Common Security Risks for Data Centers

By Maryellen Lo Bosco  
OTHER PARTS OF THIS ARTICLEPt. 1: Data Center Security DesignPt. 2: This PagePt. 3: Fire Safety and Prevention in Data Centers

Here are some other areas to focus on to ensure that a data center is secure.

Look for vulnerabilities beyond the data center's property line. If a telephone cabinet near a busy intersection is instrumental to a facility data center's operation, then it is important to "harden that infrastructure" with a barrier. Moving toward the building, "fiber optic cable comes from the ground and can be easily identified," says Ahrens. Someone who wanted to do damage need not even enter the building, he says, so those cables need to be secured or hidden.

Consider the use of "compartmentalization" to protect assets. Compartmentalization involves different levels of access throughout the facility, says Ferrantelli. Check points begin at the entrance and progress through offices, control rooms, corridors, and so forth. An intruder would have to successfully breach a number of "zones" to get to the target area.

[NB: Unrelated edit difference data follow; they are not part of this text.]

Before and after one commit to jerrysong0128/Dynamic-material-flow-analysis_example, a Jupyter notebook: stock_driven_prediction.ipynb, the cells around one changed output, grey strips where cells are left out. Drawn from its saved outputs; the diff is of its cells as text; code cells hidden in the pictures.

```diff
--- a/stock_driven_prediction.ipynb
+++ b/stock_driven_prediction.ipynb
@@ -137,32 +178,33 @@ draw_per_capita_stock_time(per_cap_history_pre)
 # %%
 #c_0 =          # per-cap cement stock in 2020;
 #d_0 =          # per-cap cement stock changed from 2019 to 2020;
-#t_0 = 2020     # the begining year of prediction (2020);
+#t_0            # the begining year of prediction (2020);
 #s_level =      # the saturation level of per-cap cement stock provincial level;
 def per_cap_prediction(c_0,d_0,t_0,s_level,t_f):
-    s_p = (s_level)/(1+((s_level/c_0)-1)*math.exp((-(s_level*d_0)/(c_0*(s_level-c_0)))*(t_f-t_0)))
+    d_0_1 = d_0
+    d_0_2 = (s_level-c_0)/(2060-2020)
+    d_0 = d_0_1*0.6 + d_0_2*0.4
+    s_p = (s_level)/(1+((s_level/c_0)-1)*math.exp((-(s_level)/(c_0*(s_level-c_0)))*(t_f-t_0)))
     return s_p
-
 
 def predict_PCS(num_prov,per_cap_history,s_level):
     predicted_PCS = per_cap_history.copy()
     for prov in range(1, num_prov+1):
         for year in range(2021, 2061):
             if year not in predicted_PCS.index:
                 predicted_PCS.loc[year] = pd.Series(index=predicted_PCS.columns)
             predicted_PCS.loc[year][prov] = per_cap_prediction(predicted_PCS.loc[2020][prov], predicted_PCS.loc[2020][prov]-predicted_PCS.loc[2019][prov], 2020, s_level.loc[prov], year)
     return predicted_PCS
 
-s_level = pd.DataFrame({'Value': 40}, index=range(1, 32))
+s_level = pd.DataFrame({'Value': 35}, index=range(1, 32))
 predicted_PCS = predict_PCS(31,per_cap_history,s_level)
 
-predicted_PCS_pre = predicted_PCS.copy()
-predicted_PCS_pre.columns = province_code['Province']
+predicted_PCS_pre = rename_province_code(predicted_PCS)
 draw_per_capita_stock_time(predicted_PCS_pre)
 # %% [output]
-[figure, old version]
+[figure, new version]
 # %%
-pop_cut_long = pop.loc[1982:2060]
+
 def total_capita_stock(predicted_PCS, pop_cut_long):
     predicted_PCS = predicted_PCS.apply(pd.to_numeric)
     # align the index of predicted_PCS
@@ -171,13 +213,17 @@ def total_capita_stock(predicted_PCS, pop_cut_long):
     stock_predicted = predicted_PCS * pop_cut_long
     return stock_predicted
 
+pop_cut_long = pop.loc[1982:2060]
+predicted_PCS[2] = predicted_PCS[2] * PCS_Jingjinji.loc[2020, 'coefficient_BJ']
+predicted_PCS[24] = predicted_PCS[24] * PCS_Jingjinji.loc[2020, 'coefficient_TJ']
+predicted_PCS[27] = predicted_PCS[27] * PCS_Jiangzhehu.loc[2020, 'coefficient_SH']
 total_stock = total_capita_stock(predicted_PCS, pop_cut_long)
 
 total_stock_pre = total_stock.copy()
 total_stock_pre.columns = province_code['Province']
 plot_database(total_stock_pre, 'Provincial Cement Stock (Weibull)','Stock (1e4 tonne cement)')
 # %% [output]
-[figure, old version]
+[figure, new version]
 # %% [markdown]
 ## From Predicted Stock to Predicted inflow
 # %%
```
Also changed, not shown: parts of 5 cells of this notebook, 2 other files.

Compartmentalization deters some people entirely, and even a determined aggressor is delayed, says Ahrens. That's good news from a security perspective. "The longer it takes an aggressor to get in, the more easily you can detect that person," Ferrantelli says.

Make sure everyone is vigilant. It is important for front-line security people to be alert to preventing unauthorized personnel from entering the building. Enhanced security awareness involves not only checking identification at the building's portal, but also doing patrols, including video patrols, and questioning people and asking for identification if they are found in the halls or other areas of the building.

"Security and staff have to be trained to recognize and challenge people," Ferrantelli says. "If they see someone who doesn't look right, they must ask for a badge or alert security.

Non-security personnel are an important deterrent as well. Ahrens has tested revolving doors that made a loud noise when he, an unauthorized employee, went through, but no one challenged him. "They did not contact security because I was just someone who ‘forgot his card,'" he says. Ahrens emphasized that employees need to be trained to pick up the phone and tell security that someone they did not recognize went through a door, or to put it more simply, "if you see something say something."

One reason vigilance is important is that potential intruders can use many methods to gain entry. "Social engineering" — or using a pretext to get into a building or relying on people's innocence or reluctance to show suspicion toward a stranger — is the first weapon in an intruder's toolkit. In testing a building's security, Ahrens and his team once claimed that they were with "internal audit" and got access to the data center without even showing identification. "Being friendly and sociable and looking like we belonged got us access to the main telecommunications room," he says.

Another tactic an intruder might use is "tailgaiting," which involves opening a door for an employee and following him or her in or coming in behind someone through a revolving door. A data center can prevent such break-ins with a turnstyle that senses two people and backs the second person out, says Ahrens. At the same time, it is important to secure loading docks or outside doors.

Make effective use of technology. With regard to gaining access to the inner area of a data center, facility managers must ensure that they use "robust credentialing," says Ahrens. This can include access control cards with pin numbers, biometrics, and video systems that document everything. Moreover, 12-foot-high cameras "simply identify people who need Rogaine," Ahrens jokes. "Bring the cameras down to 8 feet so they are right in your face. They need to be direct and obtrusive," he says.

Security guards also need to be properly trained on security technology and how to use the security functions that are available. This is a problem because of the high turnover rate among security personnel because they often make only minimum wage or a little higher. Ferrantelli recommends offering better salaries and benefits and showing employees that they are valued.

Pay attention to people. While employees that work for an organization's data center are subject to background checks, outsourced IT personnel may not have been investigated, says Ahrens, and that is an area facility managers can overlook. It's also important to remember that employees may be approached for access to a file or a piece of a file in exchange for money. "There is no better predictor of future behavior than looking at past behavior," says Ahrens, which can be done through credit monitoring, drug tests, and background investigations. It is also wise to fairly compensate employees for the work they do.

Once a break-in or incident is detected, security people in data centers, like those in any other type of facility, must notify the police immediately, and policy and procedures should be in place which govern their actions before the police arrive. This includes ensuring that nobody leaves the facility, that no one tampers with evidence, and that all possible information is made ready for the police, says Ferrantelli. An emergency plan in the event of a break-in also includes an overview of computer systems to assess damage or to validate that nothing foreign was introduced, says Ahrens.

Continue Reading:

Data Center Security Design

Common Security Risks for Data Centers

Fire Safety and Prevention in Data Centers

Contact FacilitiesNet Editorial Staff »

  posted on 12/23/2010   Article Use Policy

Related Topics: